Cohesion policy is not one of the priorities during the Slovak Presidency, but it is an important topic. What can we do in this field?
I don’t want the debate on the Cohesion Policy to slip into a polemic between net payers and net beneficiaries. We are all members, we all make budget contributions. It was the Union itself that decided to show solidarity with the less-developed regions. Slovakia could become a net payer, but this does not mean changing our attitude. There is no need to discuss whether the Cohesion Policy is an added value for Europe, the results are self-explanatory. We need to discuss its future beyond 2020 and its current situation.
And what is the current situation?
We have a complicated bureaucratic system including an unpredictable multilevel system of controls focused on processes and papers, not on results. It needs simplifying.
This simplification should be applied during this programming period without radically altering the entire system. That includes expense reporting or controlling on outcomes rather than the process itself, especially if we trust the beneficiaries. These are often municipalities.
We are expecting a lot from the high level group of the European Commission. We also have some practical remarks issued by the Committee of the Regions. I believe that under the Slovak Presidency we will be able settle on clear conclusions. These could serve as the basis for the Cohesion Policy after 2020.
Should the extent of the programming be considered, too, as suggested by the Committee of Regions? For example, if the goal is increasing employment, should recipients of funds be given a free hand in deciding how to respond to local circumstances?
Flexibility is certainly legitimate, yes, because every region is unique. I also think we should not have strictly enforced instruments to achieve the various priorities and we should trust the locals. There is no need to steer everything from the top, we need a balance.
What is your view of the debate over whether the new financial instrument, the so-called Juncker Plan comes at the expense of traditional structural and investment funds?
The development of infrastructure of national significance has an added value for all Europeans.
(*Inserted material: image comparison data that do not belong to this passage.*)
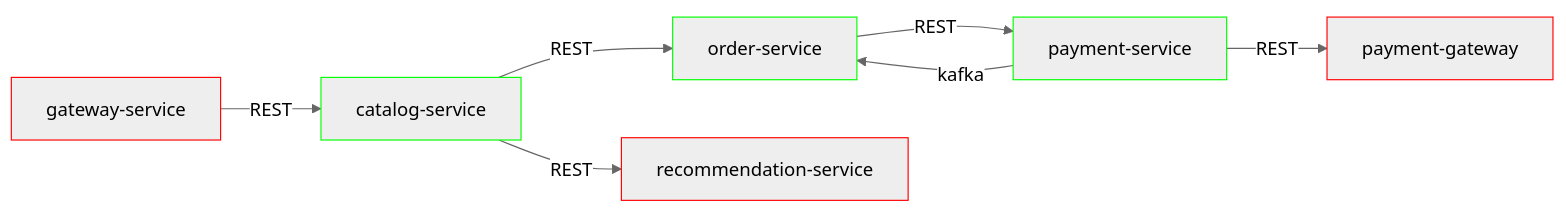
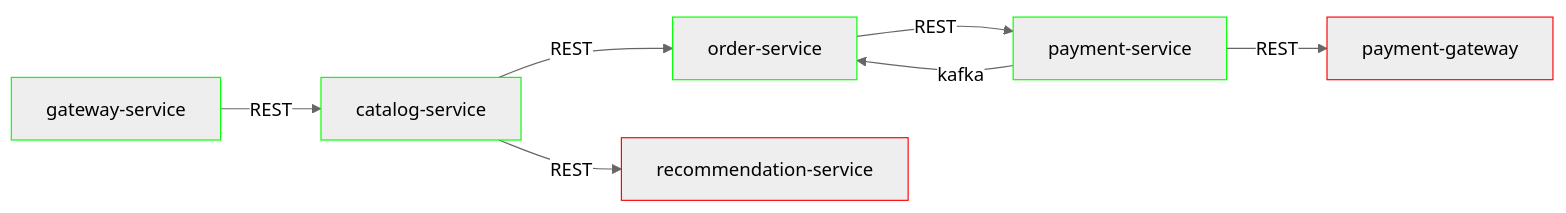
The diagram in README.md (oscarmoraperez/aka-plattform), drawn with Mermaid (neutral theme) before and after one commit.

Commit message:
Correct diagram, make gateway service implemented

````diff
--- a/README.md
+++ b/README.md
@@ -20,11 +20,11 @@
 ```mermaid
 graph LR
-    gateway-service:::not_implemented -- REST --> catalog-service:::implemented;
+    gateway-service:::implemented -- REST --> catalog-service:::implemented;
     catalog-service:::implemented -- REST --> order-service:::implemented;
     catalog-service:::implemented -- REST --> recommendation-service:::not_implemented;
     order-service -- REST --> payment-service:::implemented;
     payment-service:::implemented -- kafka --> order-service:::implemented;
     payment-service:::implemented -- REST --> payment-gateway:::not_implemented;
     classDef not_implemented stroke:#f00
     classDef implemented stroke:#0f0
 ```
````
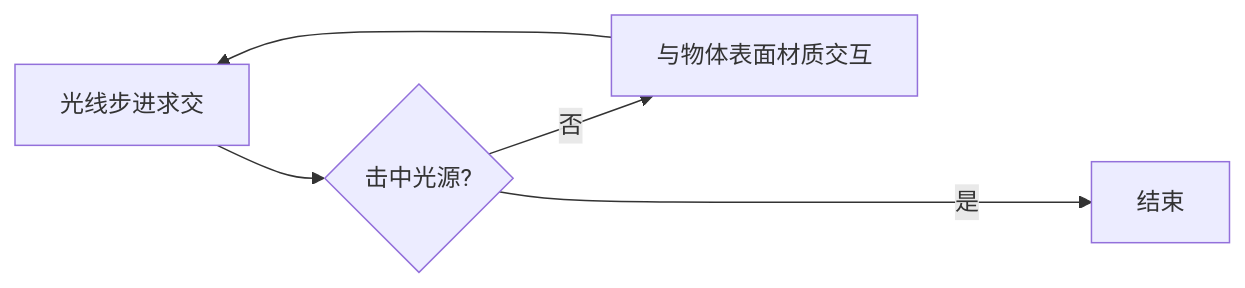
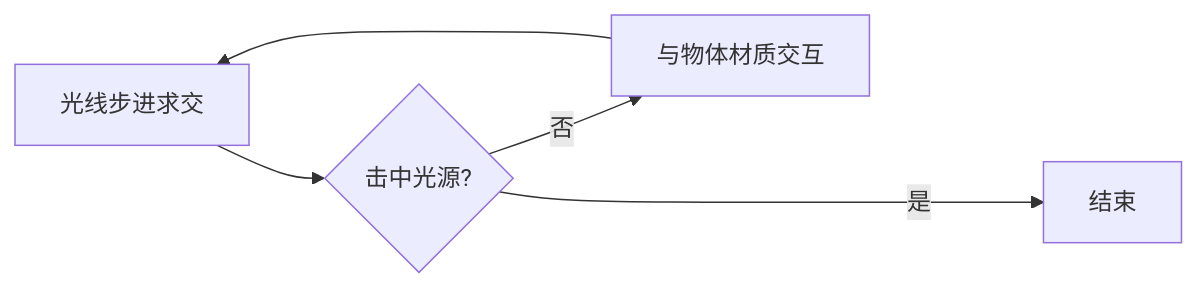
The diagram in src/blog/s/20221231DIP.md (HK-SHAO/HK-SHAO.github.io), drawn with Mermaid before and after one commit. The commit also changed other lines of this file, not shown here.

````diff
--- a/src/blog/s/20221231DIP.md
+++ b/src/blog/s/20221231DIP.md
@@ -43,7 +43,7 @@
 ```mermaid
 graph LR
     A[光线步进求交] --> B{击中光源?};
-    B -->|否| C[与物体表面材质交互];
+    B -->|否| C[与物体材质交互];
     C --> A;
     B ---->|是| E[结束];
 ```
````
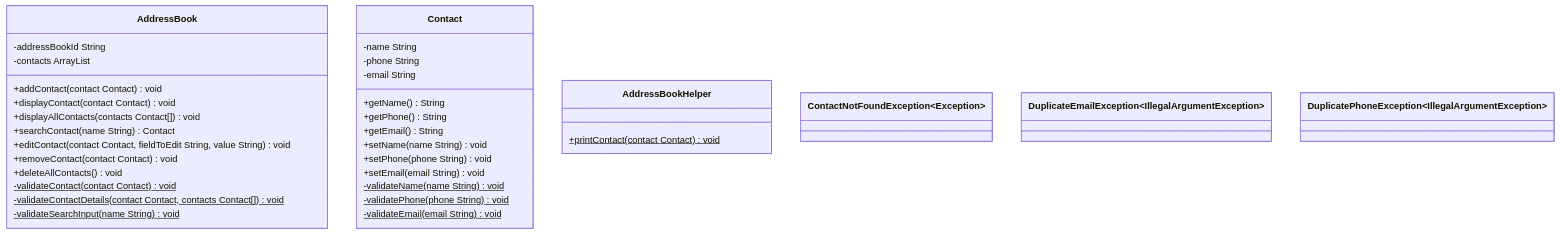
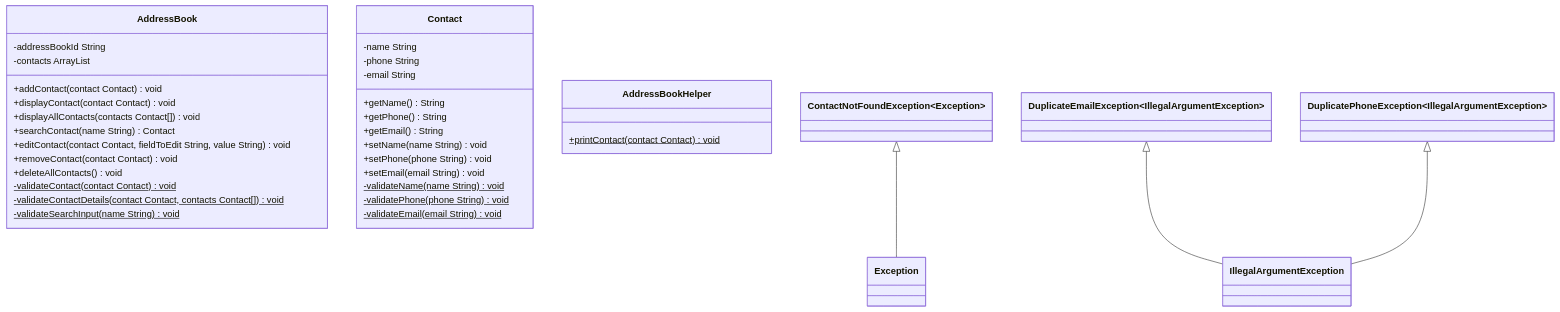
Before and after one commit to lokszechung/digital-futures-address-book-challenge: the diagram in docs/domain-models-test-plan.md, drawn with Mermaid. The commit also changed other lines of this file and 15 other files, not shown here.

````diff
--- a/docs/domain-models-test-plan.md
+++ b/docs/domain-models-test-plan.md
@@ -77,43 +68,52 @@
 ```mermaid
 classDiagram
     class AddressBook {
         -addressBookId String
         -contacts ArrayList<Contact>
         +addContact(contact Contact) void
         +displayContact(contact Contact) void
         +displayAllContacts(contacts Contact[]) void
         +searchContact(name String) Contact
         +editContact(contact Contact, fieldToEdit String, value String) void
         +removeContact(contact Contact) void
         +deleteAllContacts() void
         -validateContact(contact Contact)$ void
         -validateContactDetails(contact Contact, contacts Contact[])$ void
         -validateSearchInput(name String)$ void
     }
     class Contact {
         -name String
         -phone String
         -email String
         +getName() String
         +getPhone() String
         +getEmail() String
         +setName(name String) void
         +setPhone(phone String) void
         +setEmail(email String) void
         -validateName(name String)$ void
         -validatePhone(phone String)$ void
         -validateEmail(email String)$ void
     }
     class AddressBookHelper {
         +printContact(contact Contact)$ void
     }
     class ContactNotFoundException~Exception~ {
         
     }
    class DuplicateEmailException~IllegalArgumentException~ {
 
    }
    class DuplicatePhoneException~IllegalArgumentException~ {
 
    }
+   class IllegalArgumentException {
+       
+   }
+   class Exception {
+       
+   }
+   DuplicateEmailException <|-- IllegalArgumentException
+   DuplicatePhoneException <|-- IllegalArgumentException
+   ContactNotFoundException <|-- Exception
 ```
````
We need to keep the balance between the interests of the state and of the local governments. Nobody is right by definition.